Task prompt – The pictures in the data below are to be omitted; all else must be duplicated exactly.

══ Materials provided ══

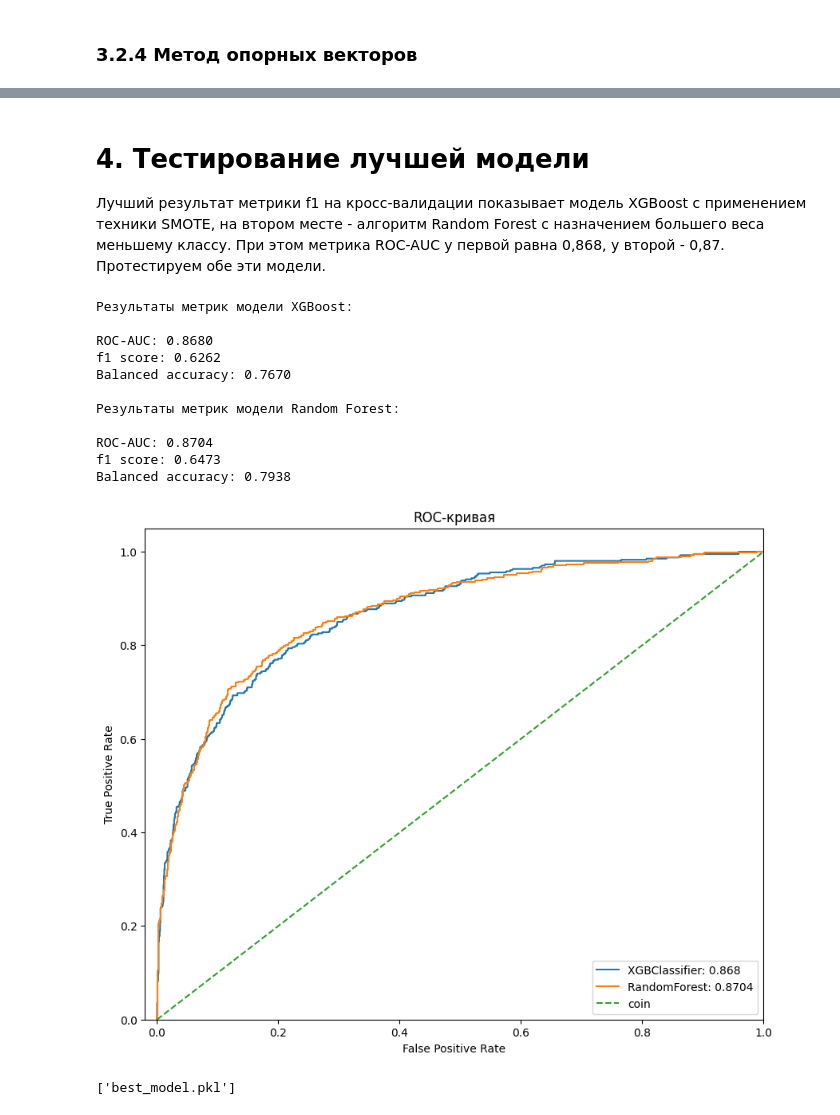
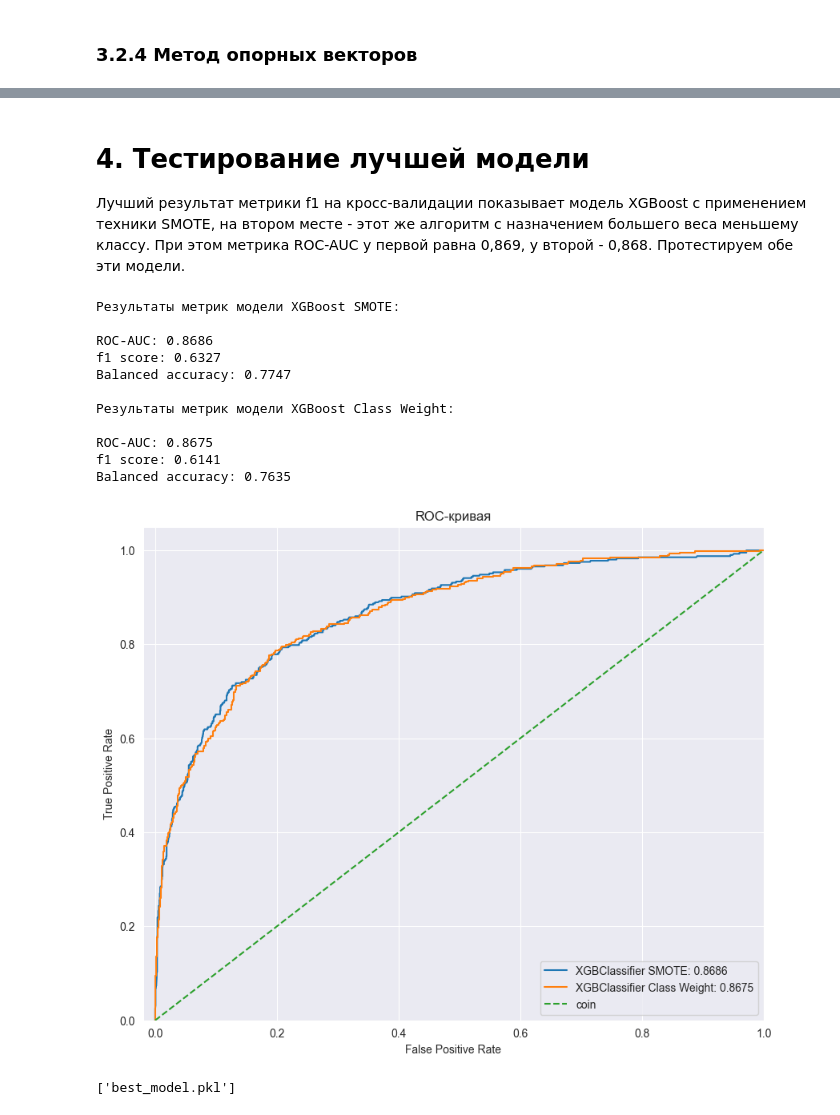
Before and after one commit to elenasobolevamsc/Bank_Churn_Prediction, a Jupyter notebook: Bank_Churn_Prediction.ipynb, the cells around one changed output, grey strips where cells are left out. Saved outputs shown, nothing was run; the diff lists cells and outputs as text; code cells hidden in the pictures.

```diff
--- a/Bank_Churn_Prediction.ipynb
+++ b/Bank_Churn_Prediction.ipynb
@@ -8,9 +8,11 @@ warnings.filterwarnings('ignore')
 import optuna
 import mlflow
 import joblib
+import seaborn as sns
 import pandas as pd
 import xgboost as xgb
 import numpy as np
+import requests
 import matplotlib.pyplot as plt
 
 from imblearn.over_sampling import SMOTE
@@ -24,8 +26,8 @@ from sklearn.linear_model import LogisticRegression
 from sklearn.svm import SVC
 from sklearn.metrics import roc_auc_score, roc_curve, f1_score, balanced_accuracy_score
 
-mlflow.set_tracking_uri("http://127.0.0.1:8000")
-client=mlflow.MlflowClient(tracking_uri='http://127.0.0.1:8000')
+mlflow.set_tracking_uri("http://127.0.0.1:9000")
+client=mlflow.MlflowClient(tracking_uri='http://127.0.0.1:9000')
 optuna.logging.set_verbosity(optuna.logging.WARNING)
 # %%
 # загрузим файл:
@@ -860,60 +887,60 @@ roc_auc_table
 # %% [markdown]
 # 4. Тестирование лучшей модели
 
-Лучший результат метрики f1 на кросс-валидации показывает модель XGBoost с применением техники SMOTE, на втором месте - алгоритм Random Forest с назначением большего веса меньшему классу. При этом метрика ROC-AUC у первой равна 0,868, у второй - 0,87. Протестируем обе эти модели.
+Лучший результат метрики f1 на кросс-валидации показывает модель XGBoost с применением техники SMOTE, на втором месте - этот же алгоритм с назначением большего веса меньшему классу. При этом метрика ROC-AUC у первой равна 0,869, у второй - 0,868. Протестируем обе эти модели.
 # %%
-best_model_xgb = mlflow.sklearn.load_model('runs:/016f63ffd42f49bfac2b469c3a1a09c0/xgb_pipeline_smote')
+best_model_smote = mlflow.sklearn.load_model('runs:/31cc242c1dcc4b81a79c8e184894e8ea/xgb_pipeline_smote')
 # %%
-best_model_rf = mlflow.sklearn.load_model('runs:/22433a40924543c8ad17218dc530dd27/rf_pipeline_class_weight')
+best_model_cw = mlflow.sklearn.load_model('runs:/467b6370bf0748d19351e002a3a49c0e/xgb_pipeline_class_weight')
 # %%
-pred_proba_xgb_smote = best_model_xgb.predict_proba(X_test)[:, 1]
-pred_proba_rf_cw = best_model_rf.predict_proba(X_test)[:, 1]
-print('Результаты метрик модели XGBoost:')
+pred_proba_xgb_smote = best_model_smote.predict_proba(X_test)[:, 1]
+pred_proba_xgb_cw = best_model_cw.predict_proba(X_test)[:, 1]
+print('Результаты метрик модели XGBoost SMOTE:')
 print()
 print('ROC-AUC: {:.4f}'.format(roc_auc_score(y_test, pred_proba_xgb_smote)))
 print('f1 score: {:.4f}'.format(f1_score(y_test, np.round(pred_proba_xgb_smote))))
 print('Balanced accuracy: {:.4f}'.format(balanced_accuracy_score(y_test, np.round(pred_proba_xgb_smote))))
 print()
-print('Результаты метрик модели Random Forest:')
+print('Результаты метрик модели XGBoost Class Weight:')
 print()
-print('ROC-AUC: {:.4f}'.format(roc_auc_score(y_test, pred_proba_rf_cw)))
-print('f1 score: {:.4f}'.format(f1_score(y_test, np.round(pred_proba_rf_cw))))
-print('Balanced accuracy: {:.4f}'.format(balanced_accuracy_score(y_test, np.round(pred_proba_rf_cw))))
+print('ROC-AUC: {:.4f}'.format(roc_auc_score(y_test, pred_proba_xgb_cw)))
+print('f1 score: {:.4f}'.format(f1_score(y_test, np.round(pred_proba_xgb_cw))))
+print('Balanced accuracy: {:.4f}'.format(balanced_accuracy_score(y_test, np.round(pred_proba_xgb_cw))))
 # %% [output]
-Результаты метрик модели XGBoost:
+Результаты метрик модели XGBoost SMOTE:
 
-ROC-AUC: 0.8680
-f1 score: 0.6262
-Balanced accuracy: 0.7670
+ROC-AUC: 0.8686
+f1 score: 0.6327
+Balanced accuracy: 0.7747
 
-Результаты метрик модели Random Forest:
+Результаты метрик модели XGBoost Class Weight:
 
-ROC-AUC: 0.8704
-f1 score: 0.6473
-Balanced accuracy: 0.7938
+ROC-AUC: 0.8675
+f1 score: 0.6141
+Balanced accuracy: 0.7635
 # %%
 plt.figure(figsize=(10, 8))
 
 fpr, tpr, thresholds = roc_curve(y_test, pred_proba_xgb_smote)
-plt.plot(fpr, tpr, label=f'XGBClassifier: {round(roc_auc_score(y_test, pred_proba_xgb_smote), 4)}')
+plt.plot(fpr, tpr, label=f'XGBClassifier SMOTE: {round(roc_auc_score(y_test, pred_proba_xgb_smote), 4)}')
 
-fpr, tpr, thresholds = roc_curve(y_test, pred_proba_rf_cw)
-plt.plot(fpr, tpr, label=f'RandomForest: {round(roc_auc_score(y_test, pred_proba_rf_cw), 4)}')
+fpr, tpr, thresholds = roc_curve(y_test, pred_proba_xgb_cw)
+plt.plot(fpr, tpr, label=f'XGBClassifier Class Weight: {round(roc_auc_score(y_test, pred_proba_xgb_cw), 4)}')
 
 plt.plot([0, 1], [0, 1], linestyle='--', label='coin')
 
 plt.xlim([-0.02, 1.0])
 plt.ylim([0.0, 1.05])
 
 plt.xlabel('False Positive Rate')
 plt.ylabel('True Positive Rate')
 
 plt.title('ROC-кривая')
 
 plt.legend(loc='lower right')
 
 plt.show()
 # %% [output]
-[figure, old version]
+[figure, new version]
 # %%
 # сохраним лучшую модель:
```
Also changed, not shown: parts of 33 cells of this notebook, 9 other files.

═══

Final answer –
Before and after one commit to elenasobolevamsc/Bank_Churn_Prediction, a Jupyter notebook: Bank_Churn_Prediction.ipynb, the cells around one changed output, grey strips where cells are left out. Saved outputs shown, nothing was run; the diff lists cells and outputs as text; code cells hidden in the pictures.

```diff
--- a/Bank_Churn_Prediction.ipynb
+++ b/Bank_Churn_Prediction.ipynb
@@ -8,9 +8,11 @@ warnings.filterwarnings('ignore')
 import optuna
 import mlflow
 import joblib
+import seaborn as sns
 import pandas as pd
 import xgboost as xgb
 import numpy as np
+import requests
 import matplotlib.pyplot as plt
 
 from imblearn.over_sampling import SMOTE
@@ -24,8 +26,8 @@ from sklearn.linear_model import LogisticRegression
 from sklearn.svm import SVC
 from sklearn.metrics import roc_auc_score, roc_curve, f1_score, balanced_accuracy_score
 
-mlflow.set_tracking_uri("http://127.0.0.1:8000")
-client=mlflow.MlflowClient(tracking_uri='http://127.0.0.1:8000')
+mlflow.set_tracking_uri("http://127.0.0.1:9000")
+client=mlflow.MlflowClient(tracking_uri='http://127.0.0.1:9000')
 optuna.logging.set_verbosity(optuna.logging.WARNING)
 # %%
 # загрузим файл:
@@ -860,60 +887,60 @@ roc_auc_table
 # %% [markdown]
 # 4. Тестирование лучшей модели
 
-Лучший результат метрики f1 на кросс-валидации показывает модель XGBoost с применением техники SMOTE, на втором месте - алгоритм Random Forest с назначением большего веса меньшему классу. При этом метрика ROC-AUC у первой равна 0,868, у второй - 0,87. Протестируем обе эти модели.
+Лучший результат метрики f1 на кросс-валидации показывает модель XGBoost с применением техники SMOTE, на втором месте - этот же алгоритм с назначением большего веса меньшему классу. При этом метрика ROC-AUC у первой равна 0,869, у второй - 0,868. Протестируем обе эти модели.
 # %%
-best_model_xgb = mlflow.sklearn.load_model('runs:/016f63ffd42f49bfac2b469c3a1a09c0/xgb_pipeline_smote')
+best_model_smote = mlflow.sklearn.load_model('runs:/31cc242c1dcc4b81a79c8e184894e8ea/xgb_pipeline_smote')
 # %%
-best_model_rf = mlflow.sklearn.load_model('runs:/22433a40924543c8ad17218dc530dd27/rf_pipeline_class_weight')
+best_model_cw = mlflow.sklearn.load_model('runs:/467b6370bf0748d19351e002a3a49c0e/xgb_pipeline_class_weight')
 # %%
-pred_proba_xgb_smote = best_model_xgb.predict_proba(X_test)[:, 1]
-pred_proba_rf_cw = best_model_rf.predict_proba(X_test)[:, 1]
-print('Результаты метрик модели XGBoost:')
+pred_proba_xgb_smote = best_model_smote.predict_proba(X_test)[:, 1]
+pred_proba_xgb_cw = best_model_cw.predict_proba(X_test)[:, 1]
+print('Результаты метрик модели XGBoost SMOTE:')
 print()
 print('ROC-AUC: {:.4f}'.format(roc_auc_score(y_test, pred_proba_xgb_smote)))
 print('f1 score: {:.4f}'.format(f1_score(y_test, np.round(pred_proba_xgb_smote))))
 print('Balanced accuracy: {:.4f}'.format(balanced_accuracy_score(y_test, np.round(pred_proba_xgb_smote))))
 print()
-print('Результаты метрик модели Random Forest:')
+print('Результаты метрик модели XGBoost Class Weight:')
 print()
-print('ROC-AUC: {:.4f}'.format(roc_auc_score(y_test, pred_proba_rf_cw)))
-print('f1 score: {:.4f}'.format(f1_score(y_test, np.round(pred_proba_rf_cw))))
-print('Balanced accuracy: {:.4f}'.format(balanced_accuracy_score(y_test, np.round(pred_proba_rf_cw))))
+print('ROC-AUC: {:.4f}'.format(roc_auc_score(y_test, pred_proba_xgb_cw)))
+print('f1 score: {:.4f}'.format(f1_score(y_test, np.round(pred_proba_xgb_cw))))
+print('Balanced accuracy: {:.4f}'.format(balanced_accuracy_score(y_test, np.round(pred_proba_xgb_cw))))
 # %% [output]
-Результаты метрик модели XGBoost:
+Результаты метрик модели XGBoost SMOTE:
 
-ROC-AUC: 0.8680
-f1 score: 0.6262
-Balanced accuracy: 0.7670
+ROC-AUC: 0.8686
+f1 score: 0.6327
+Balanced accuracy: 0.7747
 
-Результаты метрик модели Random Forest:
+Результаты метрик модели XGBoost Class Weight:
 
-ROC-AUC: 0.8704
-f1 score: 0.6473
-Balanced accuracy: 0.7938
+ROC-AUC: 0.8675
+f1 score: 0.6141
+Balanced accuracy: 0.7635
 # %%
 plt.figure(figsize=(10, 8))
 
 fpr, tpr, thresholds = roc_curve(y_test, pred_proba_xgb_smote)
-plt.plot(fpr, tpr, label=f'XGBClassifier: {round(roc_auc_score(y_test, pred_proba_xgb_smote), 4)}')
+plt.plot(fpr, tpr, label=f'XGBClassifier SMOTE: {round(roc_auc_score(y_test, pred_proba_xgb_smote), 4)}')
 
-fpr, tpr, thresholds = roc_curve(y_test, pred_proba_rf_cw)
-plt.plot(fpr, tpr, label=f'RandomForest: {round(roc_auc_score(y_test, pred_proba_rf_cw), 4)}')
+fpr, tpr, thresholds = roc_curve(y_test, pred_proba_xgb_cw)
+plt.plot(fpr, tpr, label=f'XGBClassifier Class Weight: {round(roc_auc_score(y_test, pred_proba_xgb_cw), 4)}')
 
 plt.plot([0, 1], [0, 1], linestyle='--', label='coin')
 
 plt.xlim([-0.02, 1.0])
 plt.ylim([0.0, 1.05])
 
 plt.xlabel('False Positive Rate')
 plt.ylabel('True Positive Rate')
 
 plt.title('ROC-кривая')
 
 plt.legend(loc='lower right')
 
 plt.show()
 # %% [output]
-[figure, old version]
+[figure, new version]
 # %%
 # сохраним лучшую модель:
```
Also changed, not shown: parts of 33 cells of this notebook, 9 other files.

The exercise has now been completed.